Wednesday, February 27, 2008

The Chinese Consumer Market: Babies to American Advertising Efforts

Product placement in the movies continues to emerge as a form of unconventional advertising, aiming to subtly target consumers in a less intrusive manner (attempting to seem more natural). It was defined by Balasubramanian in 1994 as “the tecnique of product placement is comprised of the “planned entries of products into movies or television shows that may influence viewers’ product beliefs and/or behaviors favorably.”

In comparison to more expensive, less effective advertising techniques, product placement acts as an appealing alternative-form of marketing. Product placement in movies has developed into a very cost-effective promotional tool, as a result of their increasing popularity in Hollywood films-such films that acquire a massive global audience.

A study conducted to report attitudes of Chinese consumers’ towards product placement, compared these attitudes with those of American consumers in order to gain insight into the similarities and differences among the two groups in the way they perceive, and approve of, product placement in movies. College students from an American university and a university in Beijing were tested for the study, being asked to watch segments of Hollywood blockbusters and afterwards, asked to evaluate product placement in the movies. The Chinese consumers were less accepting of the product placements compared to American consumers. Also, individual differences among consumers had little impact on the results of the study considering the significant difference in cultural values between the US and People’s Republic of China (PRC). US participants were more attentive of social functions brands played in the movies, while the Chinese participants were less likely to consider the product placements as paid advertisements. The Chinese also were more bothered with ethics of product placement and more in favor of strict government regulation on product placement. Noticeable differences in perception exist between foreign and domestic consumers in reference to product placement, demonstrating a possible need for specifically tailored advertising strategies within international advertising campaign.

American companies, capable of internationally expansion, know and value the stability of China’s economy as well as the size of its consumer market (with the population of the People’s Republic of China equaling 1/5 the world’s population). China represents roughly the eighth largest advertising market in the world and with reference to it as “the last big consumer market,” more US companies will choose to expand their domestic businesses overseas, seeking to market their brands in China’s booming market.

Successful integration within global consumer markets requires a thorough study of foreign economies as well as a carefully devised and executed advertising campaign, culturally-tailored for specific target audiences in different markets.

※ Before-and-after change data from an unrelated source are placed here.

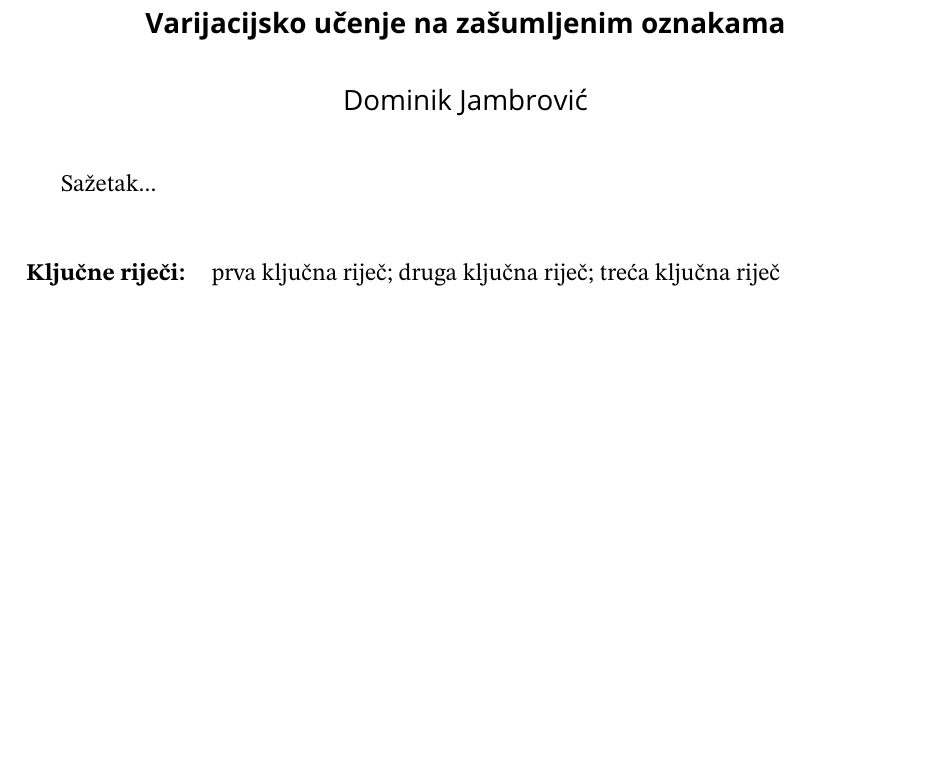
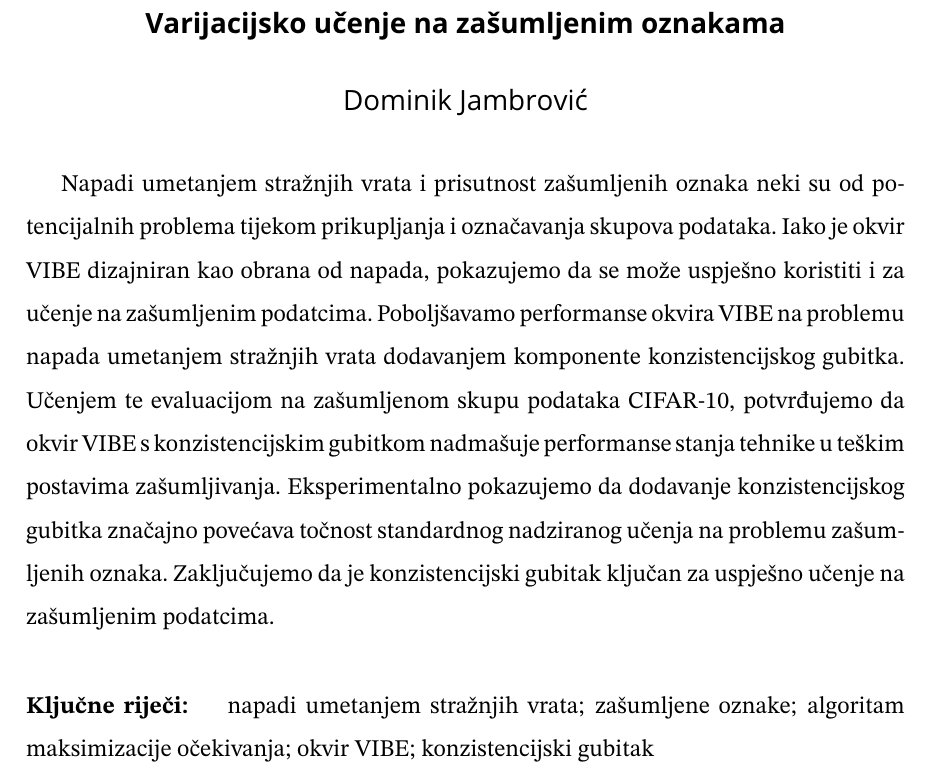
Before and after one commit to DomJamb/Diplomski-Rad-Doku, a LaTeX thesis (diplomski_rad.tex): part of page 93 of 93, cut so that both start at the same text, the shorter picture padded with empty space. Compiled offline with pdfLaTeX.

Commit message:
abstract, croatian

```diff
--- a/diplomski_rad.tex
+++ b/diplomski_rad.tex
@@ -2199,11 +2199,16 @@ Konačno, bilo bi zanimljivo evaluirati uspješnu inačicu hibridnog okvira na p
 
 % Sažetak na hrvatskom
 \begin{sazetak}
-  Sažetak...
+  Napadi umetanjem stražnjih vrata i prisutnost zašumljenih oznaka neki su od potencijalnih problema tijekom prikupljanja i označavanja skupova podataka.\
+  Iako je okvir VIBE dizajniran kao obrana od napada, pokazujemo da se može uspješno koristiti i za učenje na zašumljenim podatcima.\
+  Poboljšavamo performanse okvira VIBE na problemu napada umetanjem stražnjih vrata dodavanjem komponente konzistencijskog gubitka.\
+  Učenjem te evaluacijom na zašumljenom skupu podataka CIFAR-10, potvrđujemo da okvir VIBE s konzistencijskim gubitkom nadmašuje performanse stanja tehnike u teškim postavima zašumljivanja.\
+  Eksperimentalno pokazujemo da dodavanje konzistencijskog gubitka značajno povećava točnost standardnog nadziranog učenja na problemu zašumljenih oznaka.\
+  Zaključujemo da je konzistencijski gubitak ključan za uspješno učenje na zašumljenim podatcima.\
 \end{sazetak}
 
 \begin{kljucnerijeci}
-  prva ključna riječ; druga ključna riječ; treća ključna riječ
+  napadi umetanjem stražnjih vrata; zašumljene oznake; algoritam maksimizacije očekivanja; okvir VIBE; konzistencijski gubitak
 \end{kljucnerijeci}
 
 
```
Also changed, not shown: diplomski_rad.pdf.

Standardized international ad campaigns neglect to acknowledge the influence culture has upon marketing communications and the media-not the mention the reciprocated impact of the media’s influence on cultural values and beliefs. Cultural differences can be embraced rather than ignored. Culturally-adapted advertising strategies, designed for individual national markets, expose consumers to more relevant and personal affiliations with a brand or product, leading to greater involvement and favorable purchase behavior.

The US consumers were more accepting of the product placement than the Chinese consumers while the Chinese were more concerned with the ethics of brand product placement than the Americans. Americans, more familiar and exposed to advertising, marketing, and promotional techniques and strategies, would logically be more accepting of product placement, familiarized with the more advanced advertising industry of the US. China consumers were also more likely to support strict government restrictions on product placement, keeping in congruence with their ethical objections to product placement as well as their higher resistance to recognize brand product placement as paid advertisements. These attitudes regarding ethical issues and acceptability of product placement are strongly rooted in cultural history of participants, greatly varying from one country to another. To account for the variance in cultural views, an international ad campaign would seek to culturally-adapt advertising efforts specific to foreign market.

[McKechnie, Sally A, and Jia Zhou. "Product Placement in Movies: A Comparison of Chinese and American consumers' attitudes." International Journal of Advertising 22.3 (2003): 349-374. Business Source Premier. EBSCO. Ithaca Coll. Lib., Ithaca, NY. 27 Feb. 2008 .]

No comments: